What to produce:
If a line in the data below holds the word "management", copy it.

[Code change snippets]
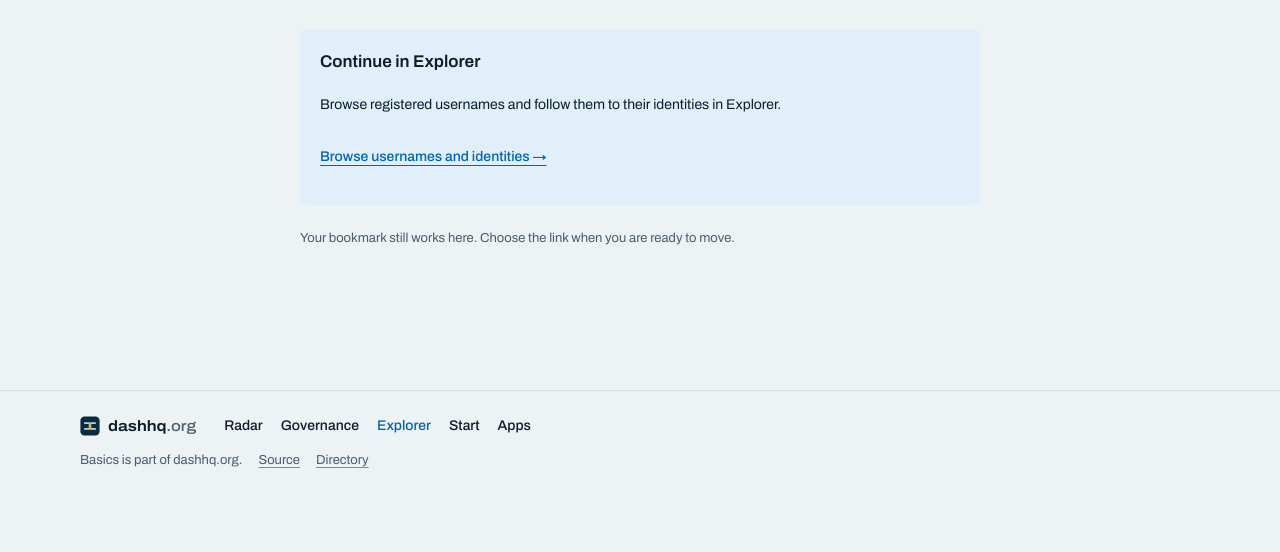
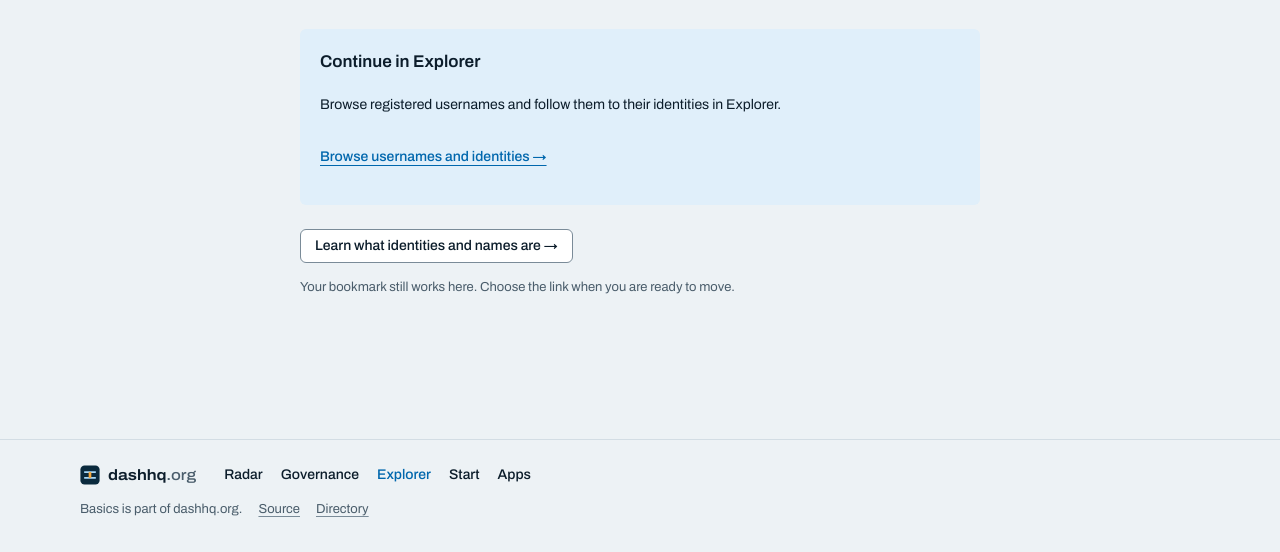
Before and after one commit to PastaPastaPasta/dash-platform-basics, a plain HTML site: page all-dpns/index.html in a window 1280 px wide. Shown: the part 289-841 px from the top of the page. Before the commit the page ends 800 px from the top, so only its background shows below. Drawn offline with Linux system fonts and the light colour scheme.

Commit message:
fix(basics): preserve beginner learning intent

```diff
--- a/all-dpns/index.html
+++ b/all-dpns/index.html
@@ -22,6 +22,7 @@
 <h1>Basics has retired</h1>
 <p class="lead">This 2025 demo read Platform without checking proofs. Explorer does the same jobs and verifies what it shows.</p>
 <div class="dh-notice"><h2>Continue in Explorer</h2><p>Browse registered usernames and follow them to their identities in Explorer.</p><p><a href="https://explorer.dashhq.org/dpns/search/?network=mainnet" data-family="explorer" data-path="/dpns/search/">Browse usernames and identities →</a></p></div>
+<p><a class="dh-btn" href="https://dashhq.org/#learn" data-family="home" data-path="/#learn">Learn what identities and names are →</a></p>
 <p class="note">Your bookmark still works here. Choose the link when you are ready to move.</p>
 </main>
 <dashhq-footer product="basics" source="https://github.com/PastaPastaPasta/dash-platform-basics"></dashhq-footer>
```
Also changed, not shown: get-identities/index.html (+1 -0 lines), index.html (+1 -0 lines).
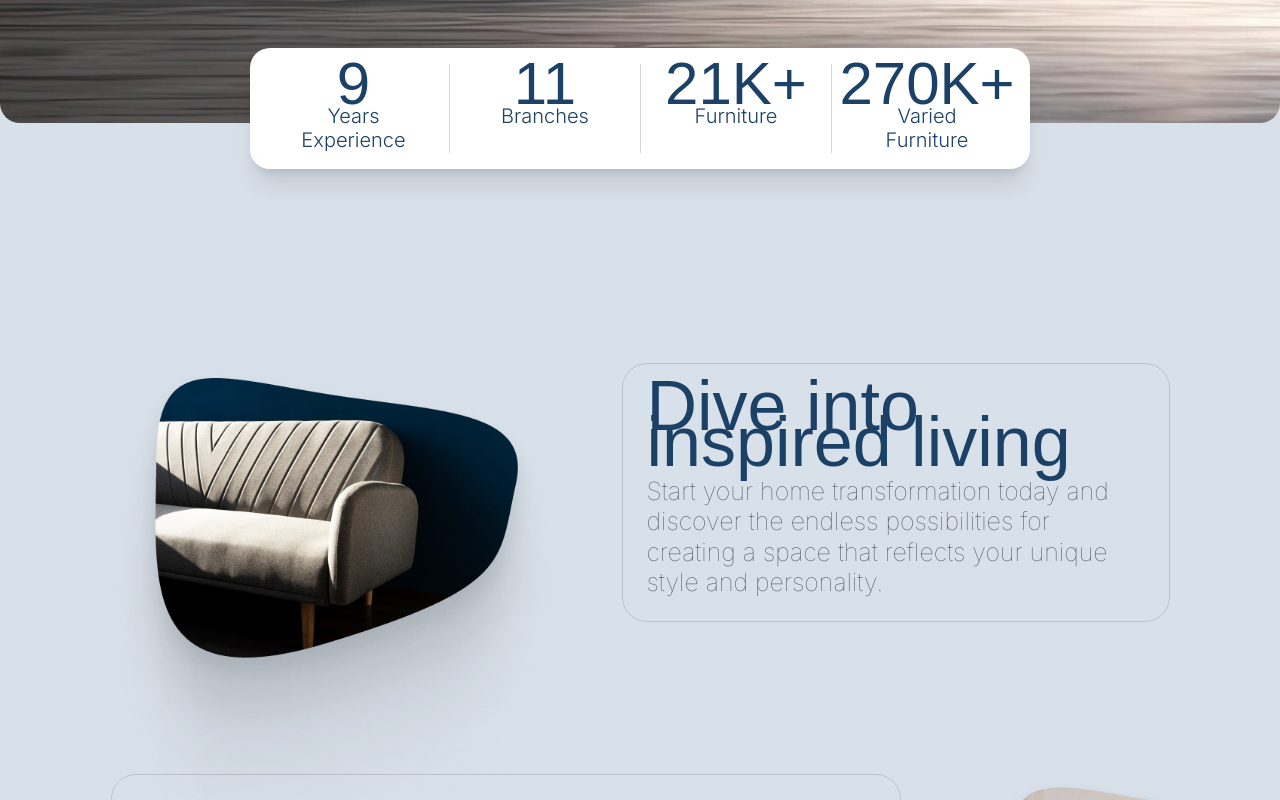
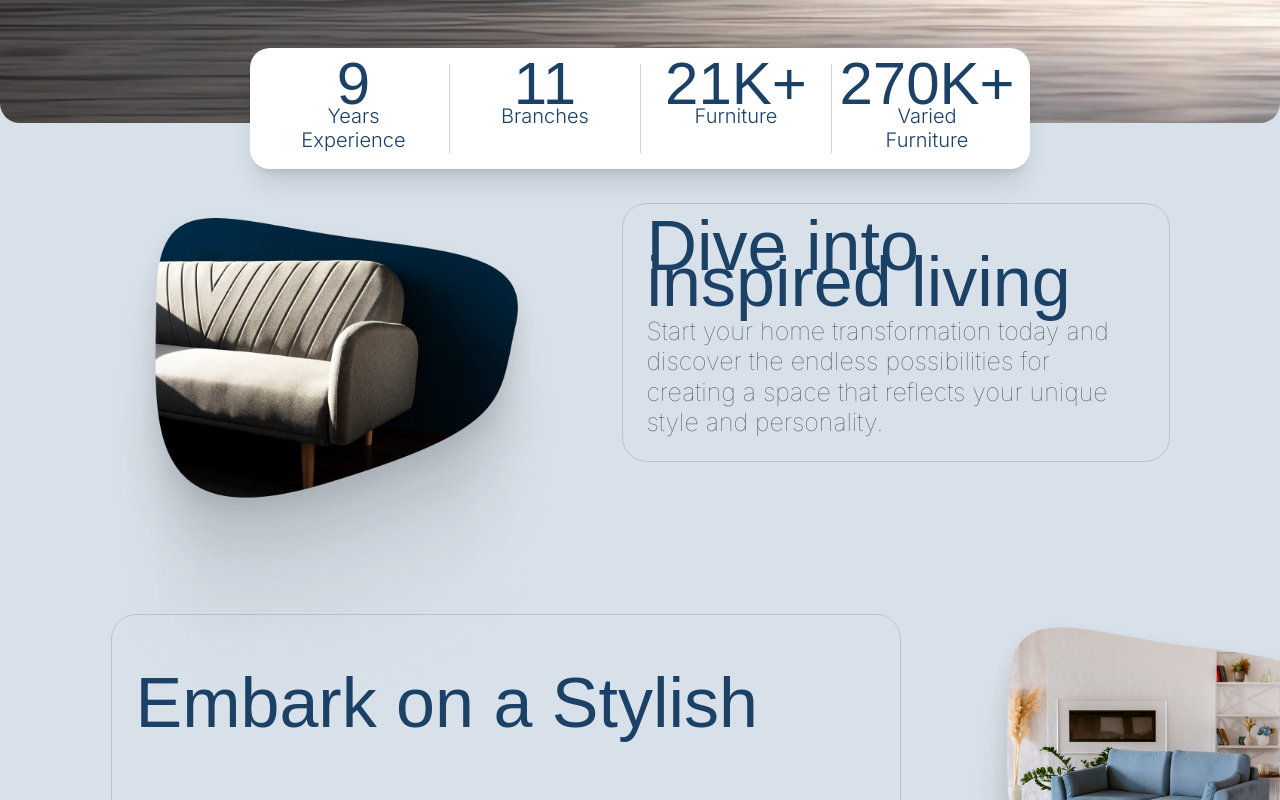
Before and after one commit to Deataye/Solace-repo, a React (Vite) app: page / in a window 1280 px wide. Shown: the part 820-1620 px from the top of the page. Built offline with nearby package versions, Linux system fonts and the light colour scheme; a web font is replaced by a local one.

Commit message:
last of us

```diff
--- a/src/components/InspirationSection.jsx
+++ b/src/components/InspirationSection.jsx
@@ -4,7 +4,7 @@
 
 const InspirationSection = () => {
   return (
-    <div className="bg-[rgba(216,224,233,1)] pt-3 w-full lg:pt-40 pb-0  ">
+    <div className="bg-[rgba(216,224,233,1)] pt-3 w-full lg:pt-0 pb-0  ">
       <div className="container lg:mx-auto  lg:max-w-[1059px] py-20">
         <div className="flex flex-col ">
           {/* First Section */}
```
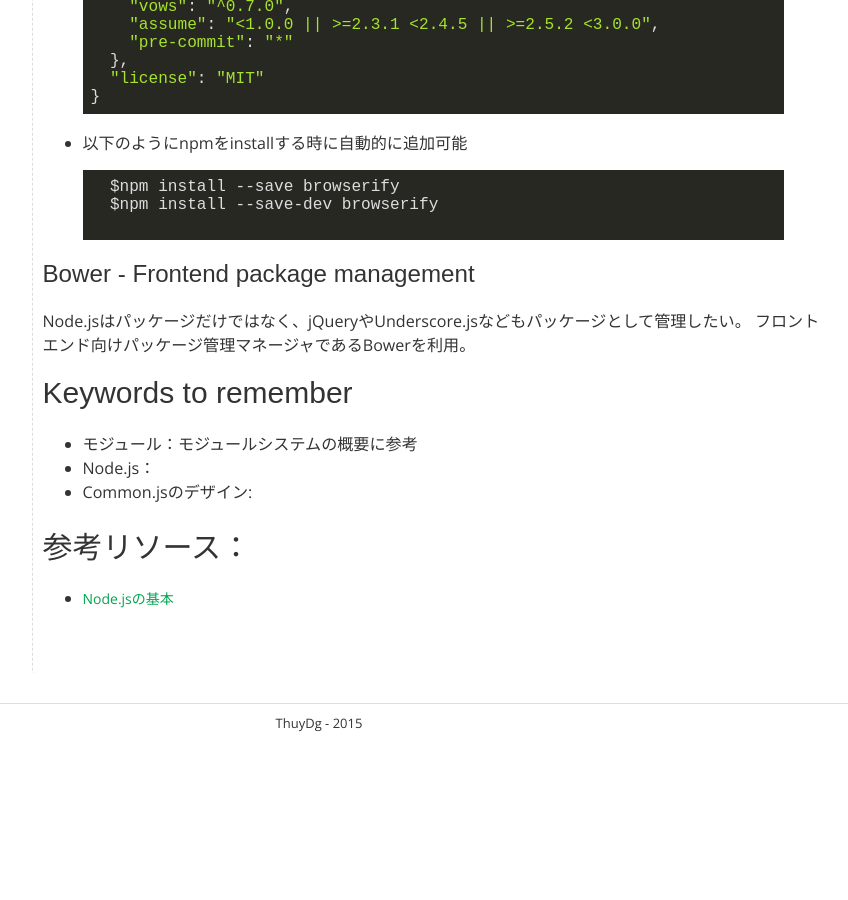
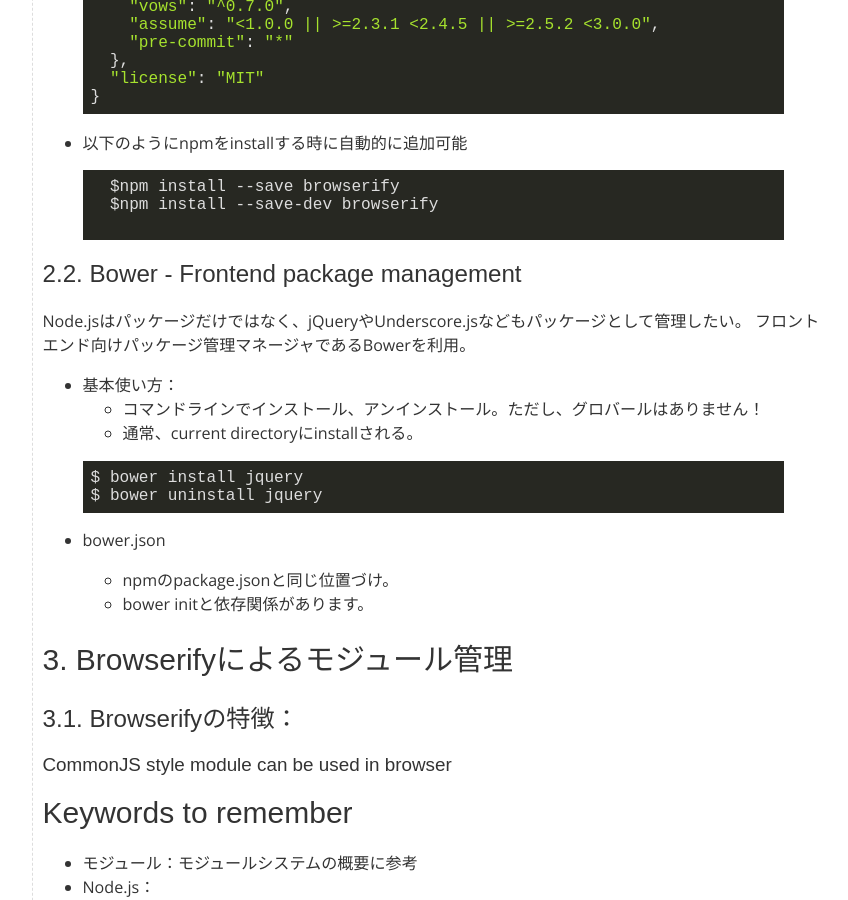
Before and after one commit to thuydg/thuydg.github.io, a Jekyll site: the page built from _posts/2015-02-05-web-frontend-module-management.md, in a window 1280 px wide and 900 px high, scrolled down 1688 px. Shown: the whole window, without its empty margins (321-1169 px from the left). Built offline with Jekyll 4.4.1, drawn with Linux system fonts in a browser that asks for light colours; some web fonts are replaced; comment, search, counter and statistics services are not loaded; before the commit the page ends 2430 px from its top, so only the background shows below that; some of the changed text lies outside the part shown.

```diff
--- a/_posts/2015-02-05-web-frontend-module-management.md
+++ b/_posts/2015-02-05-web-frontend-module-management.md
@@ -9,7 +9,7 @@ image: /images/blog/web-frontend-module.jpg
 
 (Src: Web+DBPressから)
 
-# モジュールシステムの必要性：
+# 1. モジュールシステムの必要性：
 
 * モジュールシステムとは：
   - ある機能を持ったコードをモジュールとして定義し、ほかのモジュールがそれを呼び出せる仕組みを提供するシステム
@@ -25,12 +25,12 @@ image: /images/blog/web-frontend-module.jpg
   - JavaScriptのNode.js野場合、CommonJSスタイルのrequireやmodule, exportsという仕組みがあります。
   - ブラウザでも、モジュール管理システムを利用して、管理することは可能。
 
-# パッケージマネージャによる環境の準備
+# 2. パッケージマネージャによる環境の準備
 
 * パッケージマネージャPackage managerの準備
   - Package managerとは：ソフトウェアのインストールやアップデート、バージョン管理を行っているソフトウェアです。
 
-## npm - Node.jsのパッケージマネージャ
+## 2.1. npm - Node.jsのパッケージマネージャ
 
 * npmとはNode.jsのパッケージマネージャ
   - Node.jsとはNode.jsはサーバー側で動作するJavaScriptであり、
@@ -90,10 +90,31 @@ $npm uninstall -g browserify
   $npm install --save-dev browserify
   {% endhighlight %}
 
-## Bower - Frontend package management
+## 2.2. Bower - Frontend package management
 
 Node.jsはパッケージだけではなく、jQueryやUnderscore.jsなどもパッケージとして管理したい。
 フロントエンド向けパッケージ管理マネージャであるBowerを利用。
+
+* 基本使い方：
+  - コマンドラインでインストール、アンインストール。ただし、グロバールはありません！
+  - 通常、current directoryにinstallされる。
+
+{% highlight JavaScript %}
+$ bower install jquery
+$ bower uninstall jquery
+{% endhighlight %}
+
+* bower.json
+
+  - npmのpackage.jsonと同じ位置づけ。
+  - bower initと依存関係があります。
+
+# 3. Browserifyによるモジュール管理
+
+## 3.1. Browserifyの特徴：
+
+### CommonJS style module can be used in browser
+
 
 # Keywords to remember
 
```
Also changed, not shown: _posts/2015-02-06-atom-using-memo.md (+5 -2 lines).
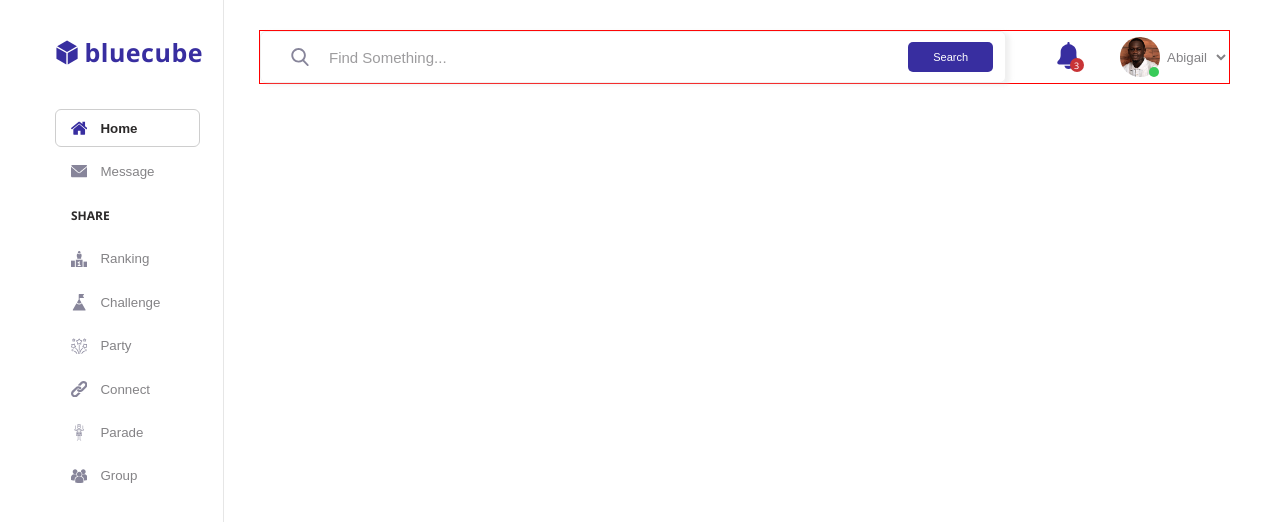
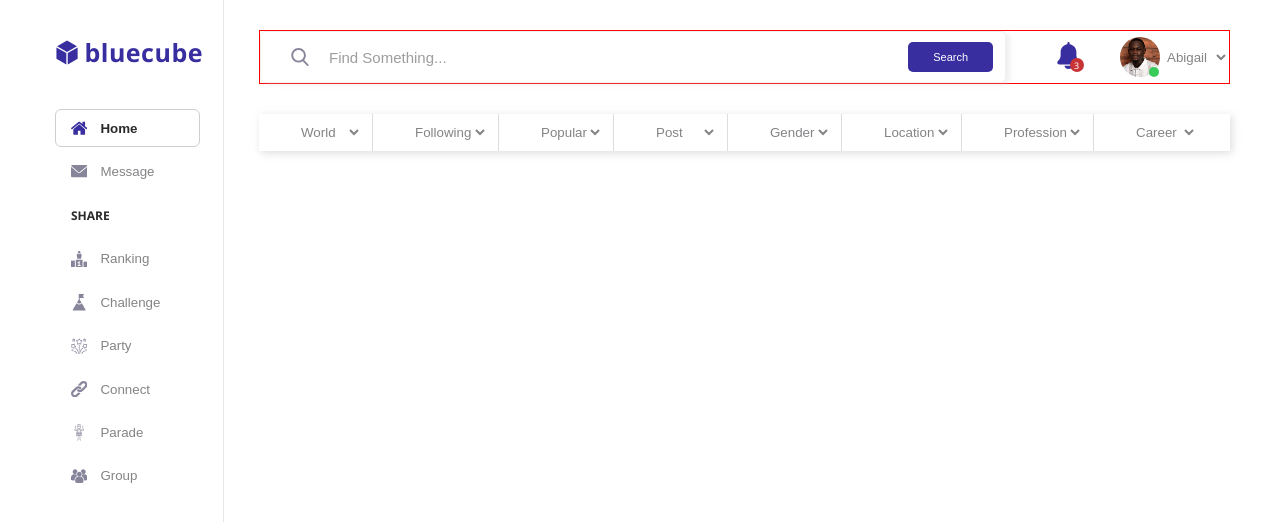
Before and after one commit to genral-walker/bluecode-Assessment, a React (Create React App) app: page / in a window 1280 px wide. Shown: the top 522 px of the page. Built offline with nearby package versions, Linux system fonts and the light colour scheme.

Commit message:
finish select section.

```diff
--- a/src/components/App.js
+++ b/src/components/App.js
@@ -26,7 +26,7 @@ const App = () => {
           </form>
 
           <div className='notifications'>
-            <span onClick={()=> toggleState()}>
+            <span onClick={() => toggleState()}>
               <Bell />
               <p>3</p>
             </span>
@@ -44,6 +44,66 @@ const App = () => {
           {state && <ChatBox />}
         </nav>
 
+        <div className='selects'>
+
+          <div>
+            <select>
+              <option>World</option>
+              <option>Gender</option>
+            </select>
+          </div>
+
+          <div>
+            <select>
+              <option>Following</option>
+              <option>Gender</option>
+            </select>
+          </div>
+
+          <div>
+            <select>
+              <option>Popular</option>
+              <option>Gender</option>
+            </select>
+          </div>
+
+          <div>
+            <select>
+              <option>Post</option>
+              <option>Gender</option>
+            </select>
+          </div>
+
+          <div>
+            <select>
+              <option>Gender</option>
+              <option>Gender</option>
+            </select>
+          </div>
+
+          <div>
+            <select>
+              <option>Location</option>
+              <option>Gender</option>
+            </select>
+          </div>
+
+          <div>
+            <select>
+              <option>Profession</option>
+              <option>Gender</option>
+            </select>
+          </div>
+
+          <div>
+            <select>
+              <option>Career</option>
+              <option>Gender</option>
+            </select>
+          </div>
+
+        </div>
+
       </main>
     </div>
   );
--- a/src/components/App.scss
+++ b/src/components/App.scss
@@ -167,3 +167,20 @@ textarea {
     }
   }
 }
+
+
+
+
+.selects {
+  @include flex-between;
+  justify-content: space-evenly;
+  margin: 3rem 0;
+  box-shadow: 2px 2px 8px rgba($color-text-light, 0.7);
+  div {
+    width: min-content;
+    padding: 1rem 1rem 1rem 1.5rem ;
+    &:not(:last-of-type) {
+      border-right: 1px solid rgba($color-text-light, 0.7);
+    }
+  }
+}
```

Solution to the problem:
Before and after one commit to thuydg/thuydg.github.io, a Jekyll site: the page built from _posts/2015-02-05-web-frontend-module-management.md, in a window 1280 px wide and 900 px high, scrolled down 1688 px. Shown: the whole window, without its empty margins (321-1169 px from the left). Built offline with Jekyll 4.4.1, drawn with Linux system fonts in a browser that asks for light colours; some web fonts are replaced; comment, search, counter and statistics services are not loaded; before the commit the page ends 2430 px from its top, so only the background shows below that; some of the changed text lies outside the part shown.
--- a/_posts/2015-02-05-web-frontend-module-management.md
+++ b/_posts/2015-02-05-web-frontend-module-management.md
-## Bower - Frontend package management
+## 2.2. Bower - Frontend package management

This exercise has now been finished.